# DIRECTIONS
When a line in the material contains the word "data", copy it.

# RECORDS SHOWN
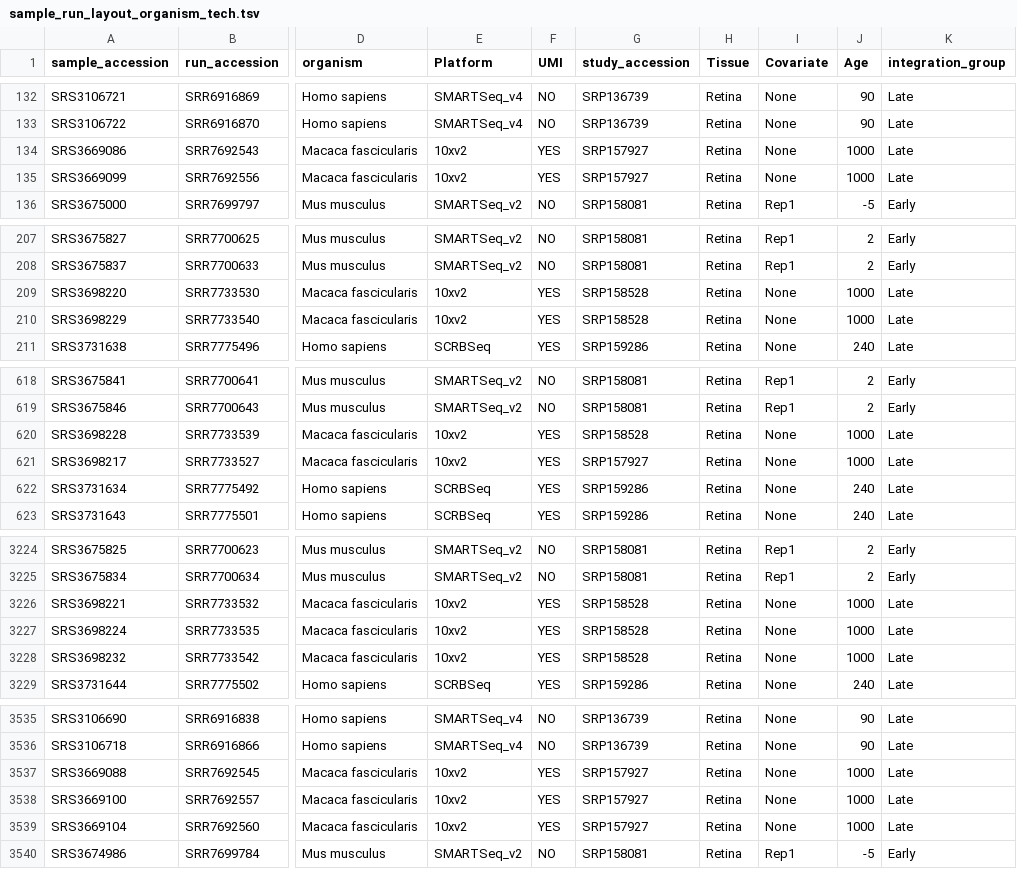
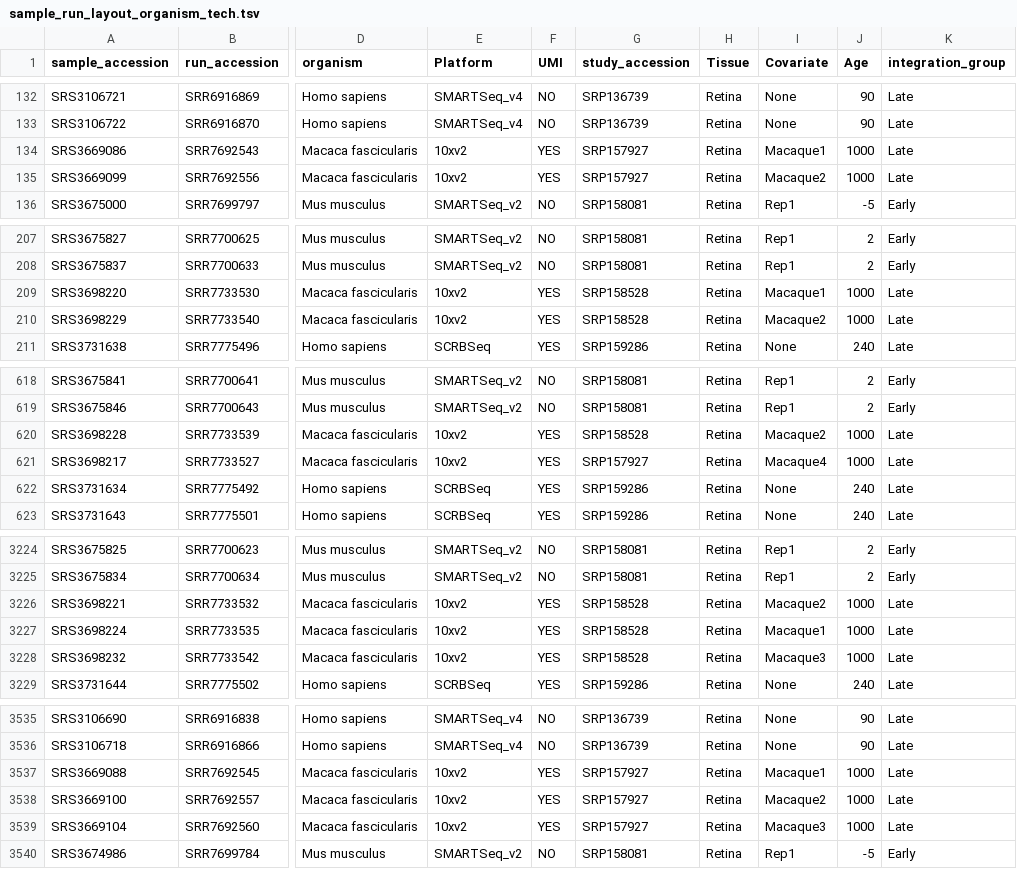
Before and after one commit to davemcg/scEiaD, a TSV file: data/sample_run_layout_organism_tech.tsv, drawn as a sheet; only a part is shown, gaps mark what is left out; the diff covers the shown part only; the diff names each change by its address in the sheet, - before the commit and + after, or states it on an @@ line.

Commit message:
fix covariate labelling

```diff
--- a/data/sample_run_layout_organism_tech.tsv
+++ b/data/sample_run_layout_organism_tech.tsv
-I134 (Covariate): None
+I134 (Covariate): Macaque1
-I135 (Covariate): None
+I135 (Covariate): Macaque2
-I209 (Covariate): None
+I209 (Covariate): Macaque1
-I210 (Covariate): None
+I210 (Covariate): Macaque2
-I620 (Covariate): None
+I620 (Covariate): Macaque2
-I621 (Covariate): None
+I621 (Covariate): Macaque4
-I3226 (Covariate): None
+I3226 (Covariate): Macaque2
-I3227 (Covariate): None
+I3227 (Covariate): Macaque1
-I3228 (Covariate): None
+I3228 (Covariate): Macaque3
-I3537 (Covariate): None
+I3537 (Covariate): Macaque1
-I3538 (Covariate): None
+I3538 (Covariate): Macaque2
-I3539 (Covariate): None
+I3539 (Covariate): Macaque3
```
Also changed, not shown: 27 edited cells elsewhere in this file, 2 other files.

# WRITTEN RESPONSE
Before and after one commit to davemcg/scEiaD, a TSV file: data/sample_run_layout_organism_tech.tsv, drawn as a sheet; only a part is shown, gaps mark what is left out; the diff covers the shown part only; the diff names each change by its address in the sheet, - before the commit and + after, or states it on an @@ line.
--- a/data/sample_run_layout_organism_tech.tsv
+++ b/data/sample_run_layout_organism_tech.tsv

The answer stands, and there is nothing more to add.